Majority of Ugandans believe government has done enough to stop the spread of the Coronavirus, a new poll has revealed.
60 per cent of respondents expressed confidence government had taken a variety of actions to contain the novel virus which has killed 177,775 people across the world.
Uganda’s cases stand at 61 with no deaths.
The research was conducted in 12 countries in Africa including Uganda by GeoPoll.
Responses to the statement ‘My government has done enough to stop the spread of coronavirus’ vary widely among country and within countries, with respondents in some countries split between ‘strongly agree’ and ‘strongly disagree’.
The Democratic Republic of Congo and Zambia had the highest portion of respondents who strongly disagreed that their government was doing enough, at 32 and 31% respectively, although responses were quite split in DRC, with 51% strongly agreeing with the same statement.

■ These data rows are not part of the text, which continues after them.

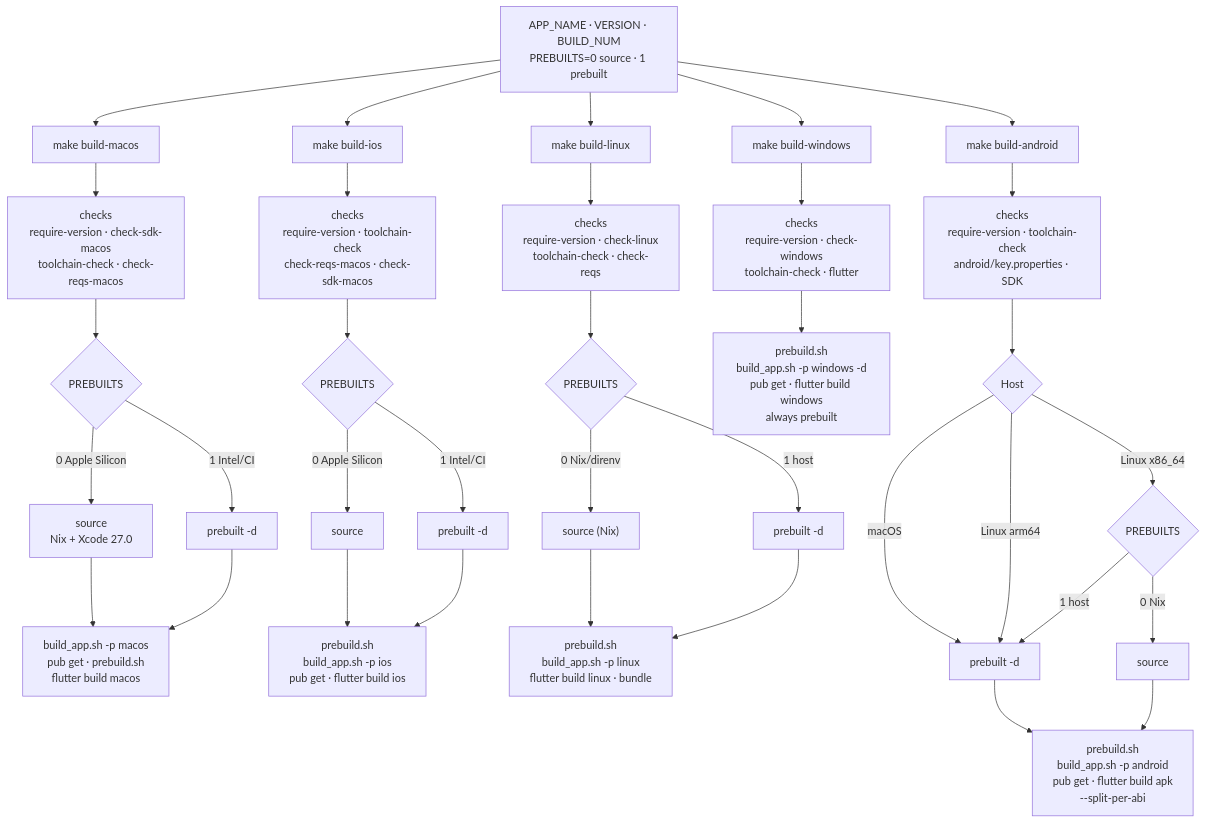
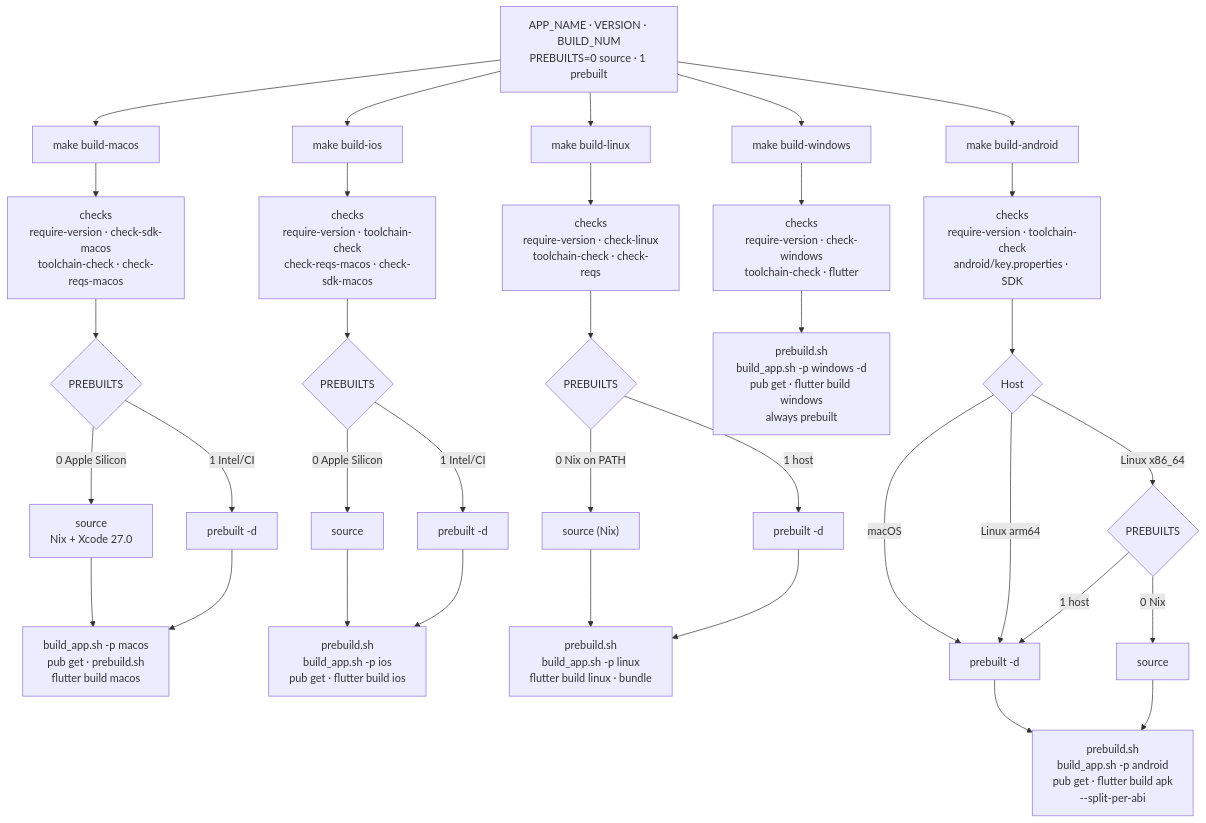
The second of 2 diagrams in docs/building/make-flow.md (cypherstack/stack_wallet), drawn with Mermaid before and after one commit.

Commit message:
docs: label source mode by Nix availability
The diagram now says Nix on PATH, matching the Makefile guard and the
build_app.sh check.

````diff
--- a/docs/building/make-flow.md
+++ b/docs/building/make-flow.md
@@ -57,43 +57,43 @@
 ```mermaid
 flowchart TD
     O["APP_NAME · VERSION · BUILD_NUM<br/>PREBUILTS=0 source · 1 prebuilt"]
     O --> MAC["make build-macos"]
     O --> IOS["make build-ios"]
     O --> LINUX["make build-linux"]
     O --> WIN["make build-windows"]
     O --> AND["make build-android"]
 
     MAC --> MC["checks<br/>require-version · check-sdk-macos<br/>toolchain-check · check-reqs-macos"]
     MC --> MP{"PREBUILTS"}
     MP -- "0 Apple Silicon" --> MS["source<br/>Nix + Xcode 27.0"]
     MP -- "1 Intel/CI" --> MB["prebuilt -d"]
     MS --> MR["build_app.sh -p macos<br/>pub get · prebuild.sh<br/>flutter build macos"]
     MB --> MR
 
     IOS --> IC["checks<br/>require-version · toolchain-check<br/>check-reqs-macos · check-sdk-macos"]
     IC --> IP{"PREBUILTS"}
     IP -- "0 Apple Silicon" --> IS["source"]
     IP -- "1 Intel/CI" --> IB["prebuilt -d"]
     IS --> IR["prebuild.sh<br/>build_app.sh -p ios<br/>pub get · flutter build ios"]
     IB --> IR
 
     LINUX --> LC["checks<br/>require-version · check-linux<br/>toolchain-check · check-reqs"]
     LC --> LP{"PREBUILTS"}
-    LP -- "0 Nix/direnv" --> LS["source (Nix)"]
+    LP -- "0 Nix on PATH" --> LS["source (Nix)"]
     LP -- "1 host" --> LB["prebuilt -d"]
     LS --> LR["prebuild.sh<br/>build_app.sh -p linux<br/>flutter build linux · bundle"]
     LB --> LR
 
     WIN --> WC["checks<br/>require-version · check-windows<br/>toolchain-check · flutter"]
     WC --> WR["prebuild.sh<br/>build_app.sh -p windows -d<br/>pub get · flutter build windows<br/>always prebuilt"]
 
     AND --> AC["checks<br/>require-version · toolchain-check<br/>android/key.properties · SDK"]
     AC --> AH{"Host"}
     AH -- macOS --> AB["prebuilt -d"]
     AH -- "Linux arm64" --> AB
     AH -- "Linux x86_64" --> AP{"PREBUILTS"}
     AP -- "0 Nix" --> AS["source"]
     AP -- "1 host" --> AB
     AB --> AR["prebuild.sh<br/>build_app.sh -p android<br/>pub get · flutter build apk<br/>--split-per-abi"]
     AS --> AR
 ```
````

Governments that were rated the highest on this measure were Rwanda, with 81% strongly agreeing that they had done enough to prevent coronavirus, Uganda at 60% strongly agreeing and Mozambique, with 59% strongly agreeing.
Countries where respondents were more split on this statement include Kenya, DRC, Nigeria, and Zambia.
“Overall, we found that females were more likely to agree that their countries were doing enough, with 52% of males and 58% of females giving agreeable scores. The middle age group, from ages 25-34, were less likely to strongly agree that their government was doing enough to prevent coronavirus’ spread than those younger and older,” said Geo Poll.
Uganda has maintained a lockdown, suspended public transport, closed non-agro-based shops and imposed a night curfew to contain further spread of the virus.
ChimpReports understands Health Ministry has continued to sensitise the public on washing hands, maintaining social distancing and avoiding touching soft parts of the face as a measure against infections.
however, there have been concerns over the management of food supplies for the urban poor affected by measures being enforced to defeat the virus.
Meanwhile, the report also indicated that the level of concern over the coronavirus outbreak is high in all countries studied, with 72% overall reporting that they are ‘very concerned’ over COVID-19.
A slightly lower percentage overall, 63%, believe that they or their families are at risk of contracting the disease.
The long-term economic impact of coronavirus is also a concern across Africa, with the World Bank warning that sub-Saharan Africa is likely to experience its first recession in 25 years due to the pandemic.
Countries such as South Africa and Kenya were already experiencing weak economies before the coronavirus outbreak, and will be hit hard by the restrictions and trickle-down effects related to COVID-19.
The economic effects of COVID-19 will be felt even harder in these emerging economies due to their reliance on informal trade and exports of commodities that are falling in value.
This study found that populations are aware of the looming economic crisis, with 71% stating that they are very concerned about the economic effects of coronavirus.
Concerns over the economic impacts are highest in Mozambique and Rwanda. Additionally, 26% listed economic impacts as their biggest concern of the outbreak, only slightly behind the 27% who state that contracting the disease themselves is their biggest concern.